HARTFORD, Conn. (AP) — Former Connecticut Gov. John G. Rowland's federal conspiracy trial may hinge on a cryptic email in which he acknowledged an offer to become a paid consultant for a nursing home company owned by a political candidate's husband.
Rowland, who is set to go on trial Wednesday, is accused of accepting $35,000 in consulting fees from Lisa Wilson-Foley's 2012 congressional campaign disguised as payments from the nursing home chain.
Rowland says he did nothing wrong. He has pleaded not guilty to conspiracy, falsifying records in a federal investigation, causing false statements to be made to the Federal Election Commission and causing illegal campaign contributions.
Foley and his wife pleaded guilty in March to conspiring to make illegal campaign contributions.
Prosecutors say the Foleys came up with the plan to hide Rowland's campaign role amid concern they would be criticized if it were discovered they paid for advice from an ex-convict. Rowland served 10 months in prison after pleading guilty almost a decade ago to accepting gifts while in office.
"Had a brief chat with Lisa," Rowland wrote to an email Brian Foley. "I get it. Let's you and I meet."
The government alleges the email is evidence of the conspiracy. Rowland's attorneys argue he was simply showing that he understood that the Foleys wanted him to work for the business and not the campaign.
Rowland's lawyers have attempted to block Foley from giving another interpretation of what Rowland meant in that email.
Foley is expected to testify that Rowland approached the couple to offer his services as a political consultant. He also is expected to testify that the amount of the payment was based on Rowland's assertions that a rival candidate, Mark Greenberg, had offered to pay him $7,500 to $8,000 a month, which prosecutors say also was to be hidden.
"Mr. Foley responded to this prospect by offering Mr. Rowland a consulting agreement with (the nursing home chain)," prosecutors wrote in a court filing. "They then negotiated Mr. Rowland's rate by negotiating down from the rate Mr. Greenberg had ostensibly offered Rowland for his campaign activities."

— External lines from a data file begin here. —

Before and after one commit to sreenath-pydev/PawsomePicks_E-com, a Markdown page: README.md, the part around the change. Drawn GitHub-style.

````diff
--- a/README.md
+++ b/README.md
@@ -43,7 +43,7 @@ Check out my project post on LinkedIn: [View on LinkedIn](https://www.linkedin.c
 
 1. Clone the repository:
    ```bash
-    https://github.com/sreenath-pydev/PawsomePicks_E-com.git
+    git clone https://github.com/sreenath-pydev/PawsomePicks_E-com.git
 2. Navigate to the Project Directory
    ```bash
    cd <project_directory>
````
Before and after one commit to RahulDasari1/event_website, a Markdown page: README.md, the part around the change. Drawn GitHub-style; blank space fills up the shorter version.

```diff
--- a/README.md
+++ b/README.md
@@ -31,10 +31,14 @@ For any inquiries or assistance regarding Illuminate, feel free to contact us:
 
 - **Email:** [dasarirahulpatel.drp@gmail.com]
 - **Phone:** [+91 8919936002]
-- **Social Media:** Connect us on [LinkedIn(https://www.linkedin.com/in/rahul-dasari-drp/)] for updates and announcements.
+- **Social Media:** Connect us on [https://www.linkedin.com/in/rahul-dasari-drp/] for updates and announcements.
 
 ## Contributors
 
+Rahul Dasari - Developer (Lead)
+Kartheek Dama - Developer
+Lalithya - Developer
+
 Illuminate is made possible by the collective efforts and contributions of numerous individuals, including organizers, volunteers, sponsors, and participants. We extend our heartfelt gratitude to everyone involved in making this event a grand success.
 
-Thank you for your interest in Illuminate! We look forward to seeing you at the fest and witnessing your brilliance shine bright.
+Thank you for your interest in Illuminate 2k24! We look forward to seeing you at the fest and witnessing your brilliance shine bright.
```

Judge Janet Arterton said after a hearing Tuesday that she will allow into evidence seven emails that show some communications between Foley and his lawyers may contradict his grand jury testimony. Prosecutors had accidentally given the emails to the defense along with other discovery material.
Rowland could receive another federal prison sentence if convicted.
But not everyone believes that is likely.
Hugh Keefe, a well-known trial attorney who has represented several high-profile politicians accused of corruption, said the Federal Election Commission often handles cases like this one administratively, usually with a fine.
"I think people can honestly ponder why the federal government is pouring time, money and resources into this prosecution, because it's a relatively small amount of money involved and John Rowland is now a private citizen," said Keefe, who is representing several potential witnesses in the case. "By federal standards, it's on the lower end of the scale as far as crimes go."